Each main character also plays a dual role in the film with Motoki especially putting in a fantastic performance as a demure doctor and a crazed villian. Even the musical score plays a part with it having a decidedly industrial sound that is anachronistic to the vintage tone of the film. Gemini is an absolutely gorgeous looking film with the highlight being the warm orange-red color palette that permeates much of the first act and select scenes in the latter half. Tsukamoto's dynamic camerawork is fully on display here as well, and it is an interesting contrast between the delicate scenes that set up the film. If there is one negative, it is that the pacing feels a tad slow in the second act, but once it picks up again it doesn't let up until the wild ending.

Mondo Macabro's transfer is lovely with excellent color saturation and just a touch of film grain. 


HD transfer from film negative
“Making of Gemini” featurette directed by Takashi Miike (15 minutes)
Venice Film Festival premier featurette (17 minutes)
Make-up demonstration featurette (6 minutes)
Behind the Scenes (seven episodes, 20 minutes)
Original Trailer


1000 numbered copies.
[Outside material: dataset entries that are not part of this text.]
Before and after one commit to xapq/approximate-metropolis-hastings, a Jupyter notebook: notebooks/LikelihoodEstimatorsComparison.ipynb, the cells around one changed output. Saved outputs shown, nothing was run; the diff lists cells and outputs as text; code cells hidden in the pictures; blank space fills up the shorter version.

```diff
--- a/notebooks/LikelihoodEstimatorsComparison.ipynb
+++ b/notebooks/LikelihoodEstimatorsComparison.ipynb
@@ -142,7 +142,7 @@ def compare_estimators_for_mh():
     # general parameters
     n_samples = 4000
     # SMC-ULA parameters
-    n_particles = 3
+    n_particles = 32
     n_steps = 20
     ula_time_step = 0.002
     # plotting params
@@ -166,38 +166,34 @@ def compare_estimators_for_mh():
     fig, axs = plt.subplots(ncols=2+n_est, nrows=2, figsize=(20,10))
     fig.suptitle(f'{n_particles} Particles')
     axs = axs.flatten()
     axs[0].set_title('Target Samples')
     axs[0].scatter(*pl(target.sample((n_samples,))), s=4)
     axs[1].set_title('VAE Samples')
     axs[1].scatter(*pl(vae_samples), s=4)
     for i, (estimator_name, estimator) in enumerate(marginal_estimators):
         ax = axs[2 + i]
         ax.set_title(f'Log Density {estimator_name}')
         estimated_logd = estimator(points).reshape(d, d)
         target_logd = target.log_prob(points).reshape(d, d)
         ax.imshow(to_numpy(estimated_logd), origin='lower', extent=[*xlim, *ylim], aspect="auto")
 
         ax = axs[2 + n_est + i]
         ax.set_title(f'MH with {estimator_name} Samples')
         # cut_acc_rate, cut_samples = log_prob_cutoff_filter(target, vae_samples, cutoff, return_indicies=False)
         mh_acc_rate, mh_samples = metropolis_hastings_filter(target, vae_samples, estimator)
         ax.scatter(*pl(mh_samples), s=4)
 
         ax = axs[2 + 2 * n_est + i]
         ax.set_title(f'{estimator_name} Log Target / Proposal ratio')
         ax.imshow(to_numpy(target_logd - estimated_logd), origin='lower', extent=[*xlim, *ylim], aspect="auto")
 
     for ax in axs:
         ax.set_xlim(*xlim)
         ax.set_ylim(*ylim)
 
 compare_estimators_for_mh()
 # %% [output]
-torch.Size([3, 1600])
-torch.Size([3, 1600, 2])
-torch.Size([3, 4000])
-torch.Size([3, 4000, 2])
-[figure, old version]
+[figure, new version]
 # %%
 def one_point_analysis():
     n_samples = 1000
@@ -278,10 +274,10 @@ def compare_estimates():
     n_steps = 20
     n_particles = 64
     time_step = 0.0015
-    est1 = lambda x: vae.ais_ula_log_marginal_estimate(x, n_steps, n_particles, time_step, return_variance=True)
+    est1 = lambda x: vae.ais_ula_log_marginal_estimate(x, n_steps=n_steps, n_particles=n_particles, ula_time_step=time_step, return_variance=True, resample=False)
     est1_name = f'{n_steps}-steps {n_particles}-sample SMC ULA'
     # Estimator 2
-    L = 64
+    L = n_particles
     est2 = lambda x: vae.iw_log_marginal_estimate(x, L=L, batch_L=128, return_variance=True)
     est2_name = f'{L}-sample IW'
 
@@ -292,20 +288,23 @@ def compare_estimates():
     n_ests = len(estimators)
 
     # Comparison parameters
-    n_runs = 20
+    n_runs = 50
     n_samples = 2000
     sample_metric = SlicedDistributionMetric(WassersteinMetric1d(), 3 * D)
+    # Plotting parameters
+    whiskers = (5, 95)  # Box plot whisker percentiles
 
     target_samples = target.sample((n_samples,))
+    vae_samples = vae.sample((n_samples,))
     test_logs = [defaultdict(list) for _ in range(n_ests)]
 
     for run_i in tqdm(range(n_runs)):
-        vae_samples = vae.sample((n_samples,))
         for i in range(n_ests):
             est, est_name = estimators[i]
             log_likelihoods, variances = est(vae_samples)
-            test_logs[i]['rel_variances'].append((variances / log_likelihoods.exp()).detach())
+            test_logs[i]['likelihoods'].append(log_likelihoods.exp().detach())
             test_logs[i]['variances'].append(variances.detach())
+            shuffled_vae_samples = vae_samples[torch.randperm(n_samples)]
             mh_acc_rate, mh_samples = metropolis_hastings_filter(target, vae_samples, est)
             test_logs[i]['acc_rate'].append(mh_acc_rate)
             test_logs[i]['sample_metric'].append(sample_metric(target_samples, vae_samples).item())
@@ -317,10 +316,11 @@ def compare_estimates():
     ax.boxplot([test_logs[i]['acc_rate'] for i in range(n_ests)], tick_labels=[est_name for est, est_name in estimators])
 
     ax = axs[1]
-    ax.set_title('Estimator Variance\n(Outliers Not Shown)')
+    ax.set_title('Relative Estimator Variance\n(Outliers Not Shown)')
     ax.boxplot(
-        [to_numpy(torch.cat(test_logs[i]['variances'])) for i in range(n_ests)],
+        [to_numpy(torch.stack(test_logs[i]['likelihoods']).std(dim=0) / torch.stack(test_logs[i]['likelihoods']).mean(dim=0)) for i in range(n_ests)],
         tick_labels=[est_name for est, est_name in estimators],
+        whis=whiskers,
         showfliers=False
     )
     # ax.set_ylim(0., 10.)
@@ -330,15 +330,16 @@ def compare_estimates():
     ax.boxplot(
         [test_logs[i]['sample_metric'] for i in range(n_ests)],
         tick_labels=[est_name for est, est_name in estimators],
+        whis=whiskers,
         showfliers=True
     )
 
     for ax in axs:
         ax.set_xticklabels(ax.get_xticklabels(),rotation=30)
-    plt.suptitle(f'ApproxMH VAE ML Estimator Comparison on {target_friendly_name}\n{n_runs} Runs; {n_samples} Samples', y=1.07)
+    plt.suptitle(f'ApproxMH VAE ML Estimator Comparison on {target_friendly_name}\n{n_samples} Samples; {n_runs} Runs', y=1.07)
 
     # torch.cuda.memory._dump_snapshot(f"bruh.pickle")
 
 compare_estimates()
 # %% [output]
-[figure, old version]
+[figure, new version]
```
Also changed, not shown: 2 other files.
Reversible cover with new art by Naomi Butterfield unique to this release on the A side and original ad art on the B side. 16 page booklet featuring brand new writing on the film by Tom Mes, author of Iron Man: The Cinema of Shinya Tsukamoto

--Michelle Kisner